In case of selenium level of 170μg per liter whole blood the employee of the laboratory immediately informs the investigator by fax and requests a new blood sample for control purposes (reference value for selenium in whole blood according to product information 100-144µg/ l). As long as the selenium level of the second sample is not higher than 230μg selenium per liter whole blood, there are no further precautions necessary according to the manufacturer`s recommendations. In case of selenium level above 230μg /l, the investigator will be informed by fax without delay and the donation of investigational product will be interrupted immediately. If a patient shows clinical signs of selenium toxicity (garlic-like breath odor, fatigue, nausea, diarrhea, abdominal pain) it occurs an immediate termination of the selenium dose, initiating symptomatic counteractive measures and further control samples.

All blood samples are taken by vascular catheters, which are already set for surgery or for intensive care treatment, independent of the observational study.

  Eligibility

Ages Eligible for Study:   18 Years and older
Genders Eligible for Study:   Both
Accepts Healthy Volunteers:   No
Sampling Method:   Non-Probability Sample
Study Population

Approximately 100 adult patients (male and female), capable of consenting, undergoing elective cardiac surgery on the heart-lung-machine

Criteria

Inclusion Criteria:

  • Age of 18 years or older
  • Elective heart surgery on the heart-lung-machine
  • Written informed consent
  • Inclusion into observational study at the latest on the last evening before surgery

Exclusion Criteria:

  • Patients not capable of consenting
  • pregnant women or women of child-bearing potential
  Contacts and Locations
Choosing to participate in a study is an important personal decision. Talk with your doctor and family members or friends about deciding to join a study. To learn more about this study, you or your doctor may contact the study research staff using the Contacts provided below.
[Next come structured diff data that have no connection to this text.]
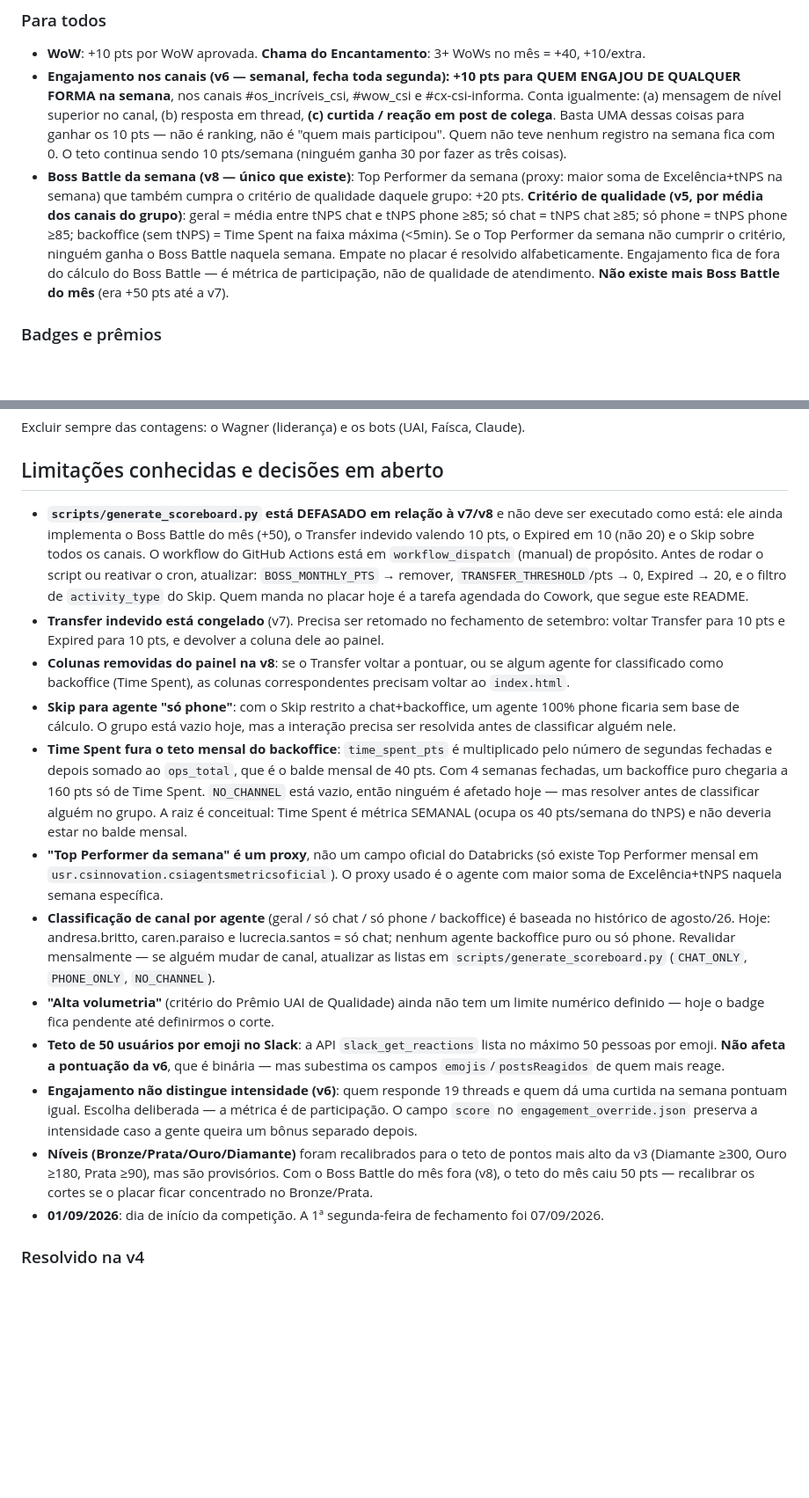
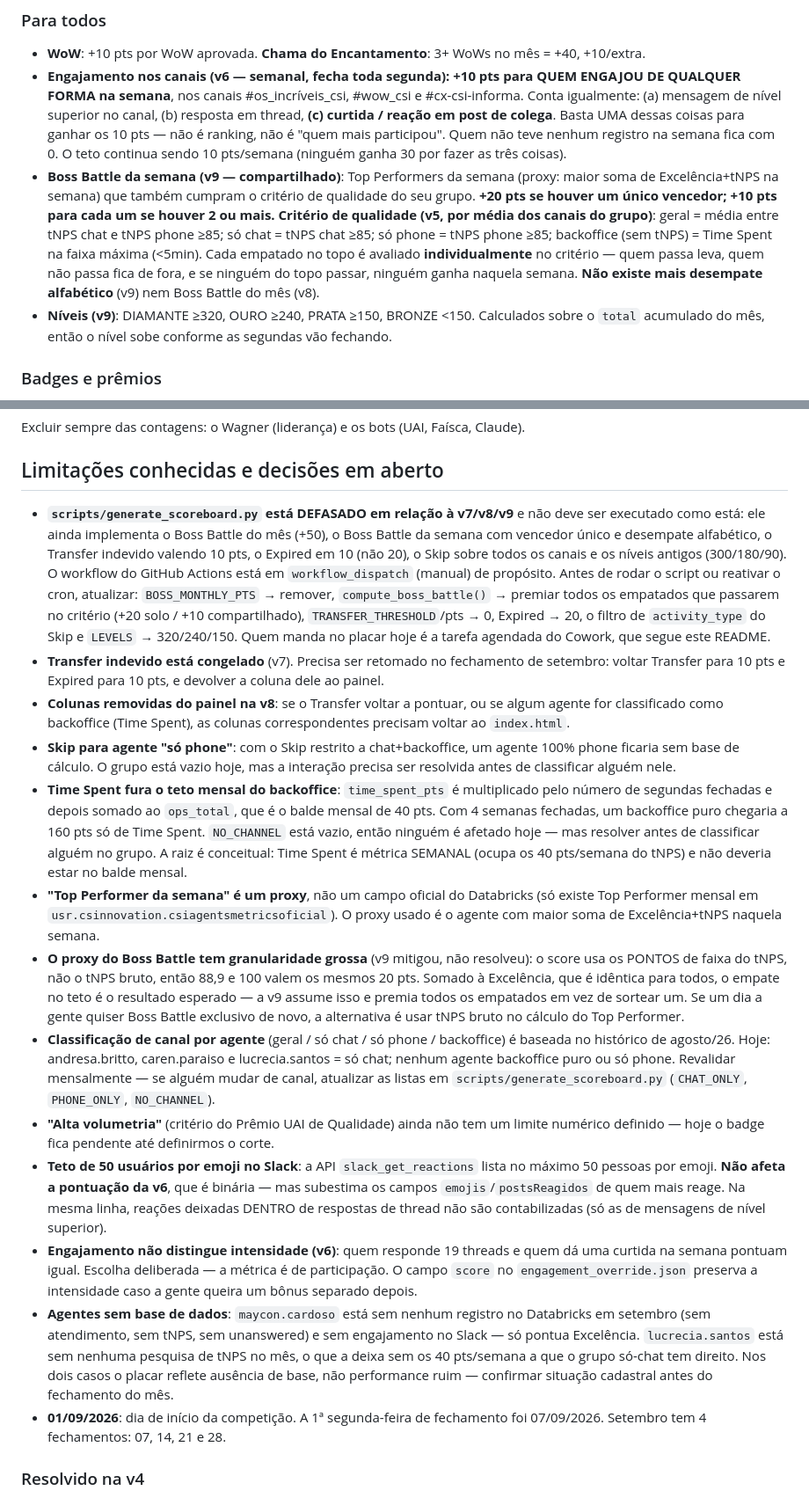
Before and after one commit to wagnerhssantos/wags-checkpoints-arcade, a Markdown page: README.md, 2 parts joined by grey strips. Shown at 88% size. Drawn GitHub-style; blank space fills up the shorter version.

```diff
--- a/README.md
+++ b/README.md
@@ -149,14 +235,16 @@ coluna precisa voltar.
   reação em post de colega**. Basta UMA dessas coisas para ganhar os 10 pts — não é ranking, não é
   "quem mais participou". Quem não teve nenhum registro na semana fica com 0. O teto continua sendo
   10 pts/semana (ninguém ganha 30 por fazer as três coisas).
-- **Boss Battle da semana (v8 — único que existe)**: Top Performer da semana (proxy: maior soma de
-  Excelência+tNPS na semana) que também cumpra o critério de qualidade daquele grupo: +20 pts.
+- **Boss Battle da semana (v9 — compartilhado)**: Top Performers da semana (proxy: maior soma de
+  Excelência+tNPS na semana) que também cumpram o critério de qualidade do seu grupo.
+  **+20 pts se houver um único vencedor; +10 pts para cada um se houver 2 ou mais.**
   **Critério de qualidade (v5, por média dos canais do grupo)**: geral = média entre tNPS chat e
   tNPS phone ≥85; só chat = tNPS chat ≥85; só phone = tNPS phone ≥85; backoffice (sem tNPS) = Time
-  Spent na faixa máxima (<5min). Se o Top Performer da semana não cumprir o critério, ninguém ganha
-  o Boss Battle naquela semana. Empate no placar é resolvido alfabeticamente. Engajamento fica de
-  fora do cálculo do Boss Battle — é métrica de participação, não de qualidade de atendimento.
-  **Não existe mais Boss Battle do mês** (era +50 pts até a v7).
+  Spent na faixa máxima (<5min). Cada empatado no topo é avaliado **individualmente** no critério —
+  quem passa leva, quem não passa fica de fora, e se ninguém do topo passar, ninguém ganha naquela
+  semana. **Não existe mais desempate alfabético** (v9) nem Boss Battle do mês (v8).
+- **Níveis (v9)**: DIAMANTE ≥320, OURO ≥240, PRATA ≥150, BRONZE <150. Calculados sobre o `total`
+  acumulado do mês, então o nível sobe conforme as segundas vão fechando.
 
 ### Badges e prêmios
 
@@ -201,13 +297,15 @@ Excluir sempre das contagens: o Wagner (liderança) e os bots (UAI, Faísca, Cla
 
 ## Limitações conhecidas e decisões em aberto
 
-- **`scripts/generate_scoreboard.py` está DEFASADO em relação à v7/v8** e não deve ser executado
-  como está: ele ainda implementa o Boss Battle do mês (+50), o Transfer indevido valendo 10 pts, o
-  Expired em 10 (não 20) e o Skip sobre todos os canais. O workflow do GitHub Actions está em
+- **`scripts/generate_scoreboard.py` está DEFASADO em relação à v7/v8/v9** e não deve ser executado
+  como está: ele ainda implementa o Boss Battle do mês (+50), o Boss Battle da semana com vencedor
+  único e desempate alfabético, o Transfer indevido valendo 10 pts, o Expired em 10 (não 20), o Skip
+  sobre todos os canais e os níveis antigos (300/180/90). O workflow do GitHub Actions está em
   `workflow_dispatch` (manual) de propósito. Antes de rodar o script ou reativar o cron, atualizar:
-  `BOSS_MONTHLY_PTS` → remover, `TRANSFER_THRESHOLD`/pts → 0, Expired → 20, e o filtro de
-  `activity_type` do Skip. Quem manda no placar hoje é a tarefa agendada do Cowork, que segue este
-  README.
+  `BOSS_MONTHLY_PTS` → remover, `compute_boss_battle()` → premiar todos os empatados que passarem no
+  critério (+20 solo / +10 compartilhado), `TRANSFER_THRESHOLD`/pts → 0, Expired → 20, o filtro de
+  `activity_type` do Skip e `LEVELS` → 320/240/150. Quem manda no placar hoje é a tarefa agendada do
+  Cowork, que segue este README.
 - **Transfer indevido está congelado** (v7). Precisa ser retomado no fechamento de setembro: voltar
   Transfer para 10 pts e Expired para 10 pts, e devolver a coluna dele ao painel.
 - **Colunas removidas do painel na v8**: se o Transfer voltar a pontuar, ou se algum agente for
@@ -224,7 +322,12 @@ Excluir sempre das contagens: o Wagner (liderança) e os bots (UAI, Faísca, Cla
   deveria estar no balde mensal.
 - **"Top Performer da semana" é um proxy**, não um campo oficial do Databricks (só existe Top
   Performer mensal em `usr.csinnovation.csiagentsmetricsoficial`). O proxy usado é o agente com
-  maior soma de Excelência+tNPS naquela semana específica.
+  maior soma de Excelência+tNPS naquela semana.
+- **O proxy do Boss Battle tem granularidade grossa** (v9 mitigou, não resolveu): o score usa os
+  PONTOS de faixa do tNPS, não o tNPS bruto, então 88,9 e 100 valem os mesmos 20 pts. Somado à
+  Excelência, que é idêntica para todos, o empate no teto é o resultado esperado — a v9 assume isso
+  e premia todos os empatados em vez de sortear um. Se um dia a gente quiser Boss Battle exclusivo
+  de novo, a alternativa é usar tNPS bruto no cálculo do Top Performer.
 - **Classificação de canal por agente** (geral / só chat / só phone / backoffice) é baseada no
   histórico de agosto/26. Hoje: andresa.britto, caren.paraiso e lucrecia.santos = só chat; nenhum
   agente backoffice puro ou só phone. Revalidar mensalmente — se alguém mudar de canal, atualizar
@@ -233,14 +336,18 @@ Excluir sempre das contagens: o Wagner (liderança) e os bots (UAI, Faísca, Cla
   definido — hoje o badge fica pendente até definirmos o corte.
 - **Teto de 50 usuários por emoji no Slack**: a API `slack_get_reactions` lista no máximo 50 pessoas
   por emoji. **Não afeta a pontuação da v6**, que é binária — mas subestima os campos
-  `emojis`/`postsReagidos` de quem mais reage.
+  `emojis`/`postsReagidos` de quem mais reage. Na mesma linha, reações deixadas DENTRO de respostas
+  de thread não são contabilizadas (só as de mensagens de nível superior).
 - **Engajamento não distingue intensidade (v6)**: quem responde 19 threads e quem dá uma curtida na
   semana pontuam igual. Escolha deliberada — a métrica é de participação. O campo `score` no
   `engagement_override.json` preserva a intensidade caso a gente queira um bônus separado depois.
-- **Níveis (Bronze/Prata/Ouro/Diamante)** foram recalibrados para o teto de pontos mais alto da v3
-  (Diamante ≥300, Ouro ≥180, Prata ≥90), mas são provisórios. Com o Boss Battle do mês fora (v8), o
-  teto do mês caiu 50 pts — recalibrar os cortes se o placar ficar concentrado no Bronze/Prata.
+- **Agentes sem base de dados**: `maycon.cardoso` está sem nenhum registro no Databricks em setembro
+  (sem atendimento, sem tNPS, sem unanswered) e sem engajamento no Slack — só pontua Excelência.
+  `lucrecia.santos` está sem nenhuma pesquisa de tNPS no mês, o que a deixa sem os 40 pts/semana a
+  que o grupo só-chat tem direito. Nos dois casos o placar reflete ausência de base, não performance
+  ruim — confirmar situação cadastral antes do fechamento do mês.
 - **01/09/2026**: dia de início da competição. A 1ª segunda-feira de fechamento foi 07/09/2026.
+  Setembro tem 4 fechamentos: 07, 14, 21 e 28.
 
 ### Resolvido na v4
 
```
Also changed, not shown: other parts of README.md (+109 -38 lines).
For general information, see Learn About Clinical Studies.

Please refer to this study by its ClinicalTrials.gov identifier: NCT01394068

Locations
Germany
University Hospital Aachen
Aachen, Germany, 52074
Sponsors and Collaborators
RWTH Aachen University
  More Information
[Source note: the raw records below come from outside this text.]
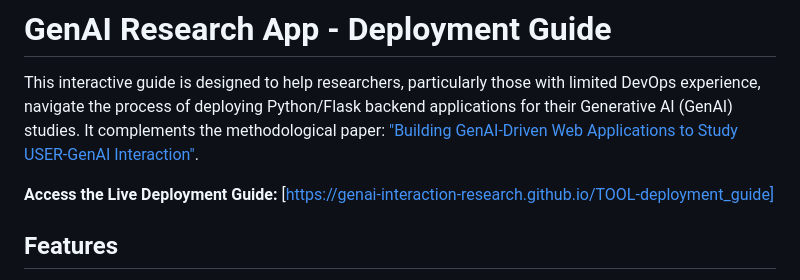
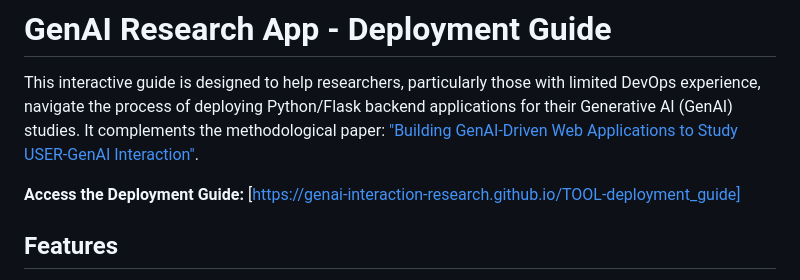
Before and after one commit to GenAI-interaction-research/TOOL-deployment_guide, a Markdown page: README.md, the part around the change. Drawn GitHub-style.

```diff
--- a/README.md
+++ b/README.md
@@ -2,7 +2,7 @@
 
 This interactive guide is designed to help researchers, particularly those with limited DevOps experience, navigate the process of deploying Python/Flask backend applications for their Generative AI (GenAI) studies. It complements the methodological paper: ["Building GenAI-Driven Web Applications to Study USER-GenAI Interaction"](https://github.com/GenAI-interaction-research/.github).
 
-**Access the Live Deployment Guide:** [https://genai-interaction-research.github.io/TOOL-deployment_guide]
+**Access the Deployment Guide:** [https://genai-interaction-research.github.io/TOOL-deployment_guide]
 
 ## Features
 
```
No publications provided

Responsible Party: PI: PD Dr. Steffen Rex, Clinic for Anaesthesiolgy; Clinical Trial Center Aachen
ClinicalTrials.gov Identifier: NCT01394068     History of Changes
Other Study ID Numbers: CTC-A 10-013 SICS
Study First Received: July 12, 2011
Last Updated: August 17, 2011
Health Authority: Germany: Federal Institute for Drugs and Medical Devices

Keywords provided by RWTH Aachen University:
Selenium level
Various blood values
Duration of artificial respiration
Residence in ICU/ Hospital
SOFA-Score
SAPS-Score

Additional relevant MeSH terms:
Selenium
Trace Elements
Micronutrients
Growth Substances
Physiological Effects of Drugs
Pharmacologic Actions
Antioxidants
Molecular Mechanisms of Pharmacological Action
Protective Agents

ClinicalTrials.gov processed this record on July 23, 2014